### WHAT TO DO
Go through the entries below and collect each line with the string "container" in it.

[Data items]
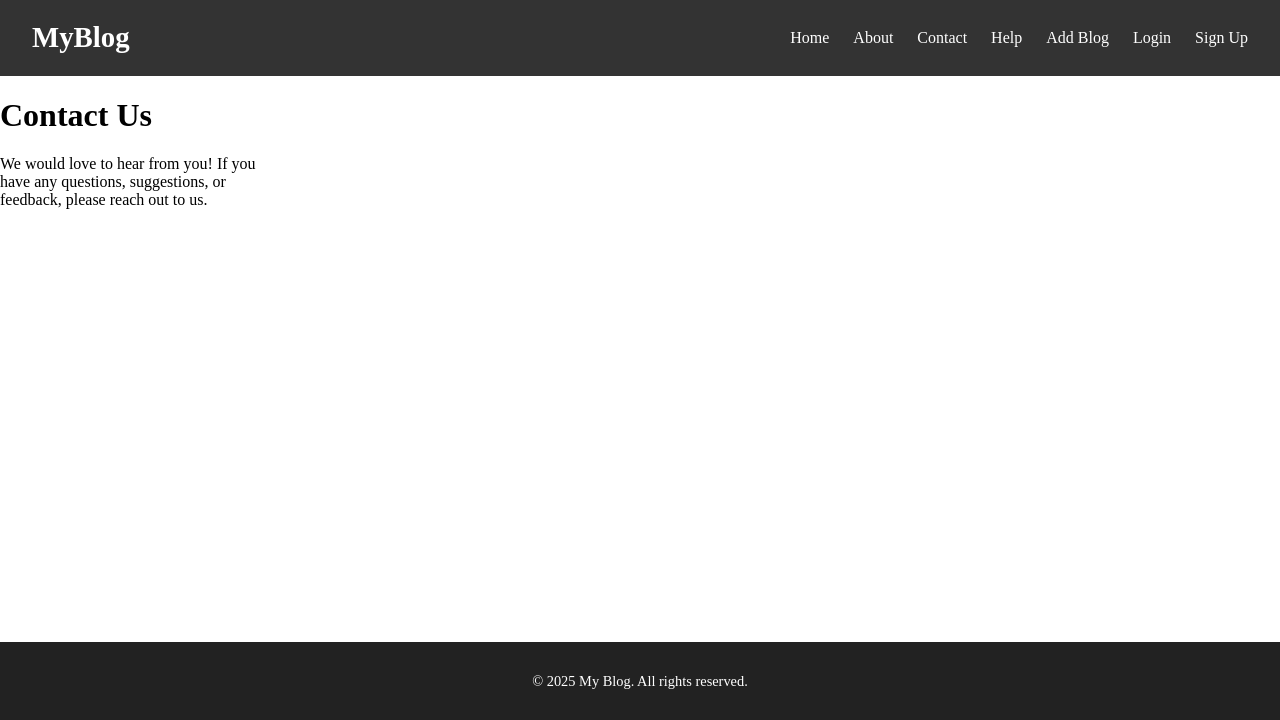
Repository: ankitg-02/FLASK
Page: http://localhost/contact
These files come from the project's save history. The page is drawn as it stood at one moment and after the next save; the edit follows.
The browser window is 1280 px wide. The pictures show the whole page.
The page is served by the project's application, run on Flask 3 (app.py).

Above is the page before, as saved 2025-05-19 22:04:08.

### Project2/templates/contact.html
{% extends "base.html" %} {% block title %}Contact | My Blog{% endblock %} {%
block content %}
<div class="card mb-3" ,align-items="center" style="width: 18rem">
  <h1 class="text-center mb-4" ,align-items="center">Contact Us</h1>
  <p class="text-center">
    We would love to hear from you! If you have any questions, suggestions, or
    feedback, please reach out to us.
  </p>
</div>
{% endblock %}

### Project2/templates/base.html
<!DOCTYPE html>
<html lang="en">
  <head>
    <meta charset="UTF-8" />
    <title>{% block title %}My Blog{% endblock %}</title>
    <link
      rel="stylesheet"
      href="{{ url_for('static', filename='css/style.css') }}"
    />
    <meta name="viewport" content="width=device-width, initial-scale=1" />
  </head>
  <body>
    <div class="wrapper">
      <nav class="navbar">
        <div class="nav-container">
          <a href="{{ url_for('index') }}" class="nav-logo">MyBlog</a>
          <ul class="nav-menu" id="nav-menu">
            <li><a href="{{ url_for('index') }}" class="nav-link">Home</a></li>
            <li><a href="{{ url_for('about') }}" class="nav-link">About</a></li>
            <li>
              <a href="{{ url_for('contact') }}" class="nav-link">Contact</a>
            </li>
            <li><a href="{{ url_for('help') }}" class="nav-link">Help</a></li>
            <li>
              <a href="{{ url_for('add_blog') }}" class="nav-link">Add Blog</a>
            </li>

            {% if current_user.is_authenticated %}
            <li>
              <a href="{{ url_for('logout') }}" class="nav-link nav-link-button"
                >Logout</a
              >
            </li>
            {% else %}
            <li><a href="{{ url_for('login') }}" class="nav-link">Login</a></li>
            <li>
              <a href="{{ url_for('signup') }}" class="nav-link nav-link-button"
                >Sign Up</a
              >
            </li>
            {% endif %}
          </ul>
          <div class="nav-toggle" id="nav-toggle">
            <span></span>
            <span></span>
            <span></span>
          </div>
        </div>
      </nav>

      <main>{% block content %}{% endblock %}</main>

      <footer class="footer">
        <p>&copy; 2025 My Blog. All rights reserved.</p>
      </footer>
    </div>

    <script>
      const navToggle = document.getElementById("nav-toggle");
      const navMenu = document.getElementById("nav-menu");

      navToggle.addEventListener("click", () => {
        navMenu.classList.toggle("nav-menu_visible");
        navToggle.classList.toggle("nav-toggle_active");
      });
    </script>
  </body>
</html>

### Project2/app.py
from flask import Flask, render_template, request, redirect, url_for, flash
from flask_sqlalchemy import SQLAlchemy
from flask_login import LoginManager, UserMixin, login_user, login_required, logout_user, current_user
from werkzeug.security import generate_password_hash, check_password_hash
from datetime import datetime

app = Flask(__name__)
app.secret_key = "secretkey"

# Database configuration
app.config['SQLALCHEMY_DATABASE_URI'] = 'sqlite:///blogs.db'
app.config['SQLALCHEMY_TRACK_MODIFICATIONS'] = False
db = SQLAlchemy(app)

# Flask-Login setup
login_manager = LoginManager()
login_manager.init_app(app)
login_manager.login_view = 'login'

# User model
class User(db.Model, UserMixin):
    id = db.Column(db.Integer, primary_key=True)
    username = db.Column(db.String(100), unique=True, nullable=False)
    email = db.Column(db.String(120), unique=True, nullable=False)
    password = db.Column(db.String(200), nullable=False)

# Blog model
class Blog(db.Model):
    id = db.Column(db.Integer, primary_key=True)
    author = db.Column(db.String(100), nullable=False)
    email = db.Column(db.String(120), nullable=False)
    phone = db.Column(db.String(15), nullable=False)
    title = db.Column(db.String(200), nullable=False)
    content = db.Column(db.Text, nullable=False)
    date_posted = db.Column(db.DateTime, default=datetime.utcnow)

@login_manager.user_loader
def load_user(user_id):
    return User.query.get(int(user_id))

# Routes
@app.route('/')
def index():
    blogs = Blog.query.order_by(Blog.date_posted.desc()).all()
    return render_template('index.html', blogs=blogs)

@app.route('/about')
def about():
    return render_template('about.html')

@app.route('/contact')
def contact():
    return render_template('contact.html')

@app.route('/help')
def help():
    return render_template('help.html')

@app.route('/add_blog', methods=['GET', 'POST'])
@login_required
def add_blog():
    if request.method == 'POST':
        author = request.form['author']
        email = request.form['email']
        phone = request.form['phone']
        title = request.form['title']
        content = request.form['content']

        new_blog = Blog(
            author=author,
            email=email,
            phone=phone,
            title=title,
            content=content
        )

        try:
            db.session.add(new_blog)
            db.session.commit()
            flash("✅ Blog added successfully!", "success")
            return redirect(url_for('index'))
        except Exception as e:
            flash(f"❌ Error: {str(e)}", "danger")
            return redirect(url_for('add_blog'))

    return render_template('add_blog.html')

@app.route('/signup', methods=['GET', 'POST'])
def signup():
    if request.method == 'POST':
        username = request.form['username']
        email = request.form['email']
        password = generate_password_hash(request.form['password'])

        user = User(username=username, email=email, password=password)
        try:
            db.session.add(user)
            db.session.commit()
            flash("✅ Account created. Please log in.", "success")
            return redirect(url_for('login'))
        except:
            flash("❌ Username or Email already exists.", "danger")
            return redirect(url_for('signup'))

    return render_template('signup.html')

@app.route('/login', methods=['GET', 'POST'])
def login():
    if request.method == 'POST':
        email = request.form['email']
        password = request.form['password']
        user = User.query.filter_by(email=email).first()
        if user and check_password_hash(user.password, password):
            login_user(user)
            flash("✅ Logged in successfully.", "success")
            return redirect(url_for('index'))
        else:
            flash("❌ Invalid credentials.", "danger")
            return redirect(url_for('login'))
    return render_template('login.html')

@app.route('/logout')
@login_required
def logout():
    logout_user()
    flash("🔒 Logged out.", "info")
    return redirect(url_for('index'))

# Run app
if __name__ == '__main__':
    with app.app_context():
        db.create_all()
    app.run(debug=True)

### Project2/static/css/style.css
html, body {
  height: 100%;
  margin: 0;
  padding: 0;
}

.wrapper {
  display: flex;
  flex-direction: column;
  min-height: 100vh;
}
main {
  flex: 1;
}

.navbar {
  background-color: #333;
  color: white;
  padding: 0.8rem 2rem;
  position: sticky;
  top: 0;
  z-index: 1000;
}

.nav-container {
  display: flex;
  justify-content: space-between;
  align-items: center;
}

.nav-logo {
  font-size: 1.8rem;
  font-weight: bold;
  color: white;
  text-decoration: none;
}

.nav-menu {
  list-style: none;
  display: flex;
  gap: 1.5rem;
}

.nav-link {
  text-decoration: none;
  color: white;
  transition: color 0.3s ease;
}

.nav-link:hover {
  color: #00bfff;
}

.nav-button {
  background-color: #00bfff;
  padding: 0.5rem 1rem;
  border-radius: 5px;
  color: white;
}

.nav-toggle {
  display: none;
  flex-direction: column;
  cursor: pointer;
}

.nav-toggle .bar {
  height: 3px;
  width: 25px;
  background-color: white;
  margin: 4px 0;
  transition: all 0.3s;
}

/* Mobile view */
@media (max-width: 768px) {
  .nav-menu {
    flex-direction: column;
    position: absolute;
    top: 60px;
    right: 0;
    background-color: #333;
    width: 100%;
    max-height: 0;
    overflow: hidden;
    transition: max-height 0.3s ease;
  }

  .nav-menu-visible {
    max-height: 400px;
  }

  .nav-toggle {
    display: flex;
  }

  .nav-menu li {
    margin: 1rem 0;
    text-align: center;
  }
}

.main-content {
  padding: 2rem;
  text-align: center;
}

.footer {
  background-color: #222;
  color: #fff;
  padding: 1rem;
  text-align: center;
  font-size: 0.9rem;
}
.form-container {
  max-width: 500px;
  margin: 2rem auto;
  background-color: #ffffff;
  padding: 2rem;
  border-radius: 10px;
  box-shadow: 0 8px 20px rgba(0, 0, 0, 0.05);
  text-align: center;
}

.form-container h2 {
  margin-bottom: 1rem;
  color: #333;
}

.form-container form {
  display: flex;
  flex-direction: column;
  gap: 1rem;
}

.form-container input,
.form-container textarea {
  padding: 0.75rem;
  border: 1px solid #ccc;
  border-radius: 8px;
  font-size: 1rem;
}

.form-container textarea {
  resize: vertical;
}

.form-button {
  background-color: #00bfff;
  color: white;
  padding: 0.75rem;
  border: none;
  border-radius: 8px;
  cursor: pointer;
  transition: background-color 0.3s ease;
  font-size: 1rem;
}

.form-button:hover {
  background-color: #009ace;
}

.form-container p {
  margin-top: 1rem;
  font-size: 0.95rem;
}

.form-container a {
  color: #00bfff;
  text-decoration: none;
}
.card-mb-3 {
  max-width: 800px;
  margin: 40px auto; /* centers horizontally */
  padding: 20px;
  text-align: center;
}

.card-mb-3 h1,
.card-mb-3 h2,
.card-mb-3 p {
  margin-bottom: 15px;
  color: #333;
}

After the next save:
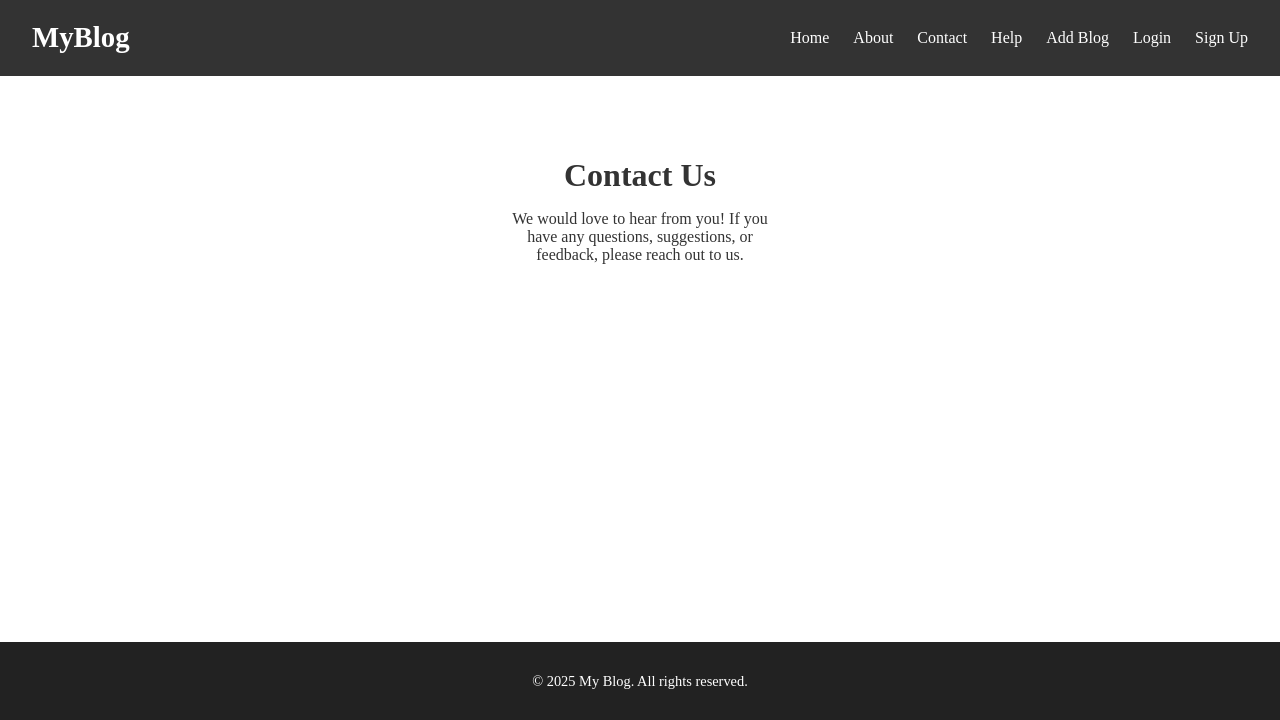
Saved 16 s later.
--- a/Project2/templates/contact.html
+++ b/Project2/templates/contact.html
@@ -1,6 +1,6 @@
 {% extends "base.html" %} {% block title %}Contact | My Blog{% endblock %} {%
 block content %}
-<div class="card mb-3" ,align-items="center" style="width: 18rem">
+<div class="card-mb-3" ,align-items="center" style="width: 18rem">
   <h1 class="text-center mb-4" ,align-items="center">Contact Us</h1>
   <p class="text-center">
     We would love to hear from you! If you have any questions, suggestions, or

### SOLUTION FOR THIS PROBLEM
        <div class="nav-container">
.nav-container {
.form-container {
.form-container h2 {
.form-container form {
.form-container input,
.form-container textarea {
.form-container textarea {
.form-container p {
.form-container a {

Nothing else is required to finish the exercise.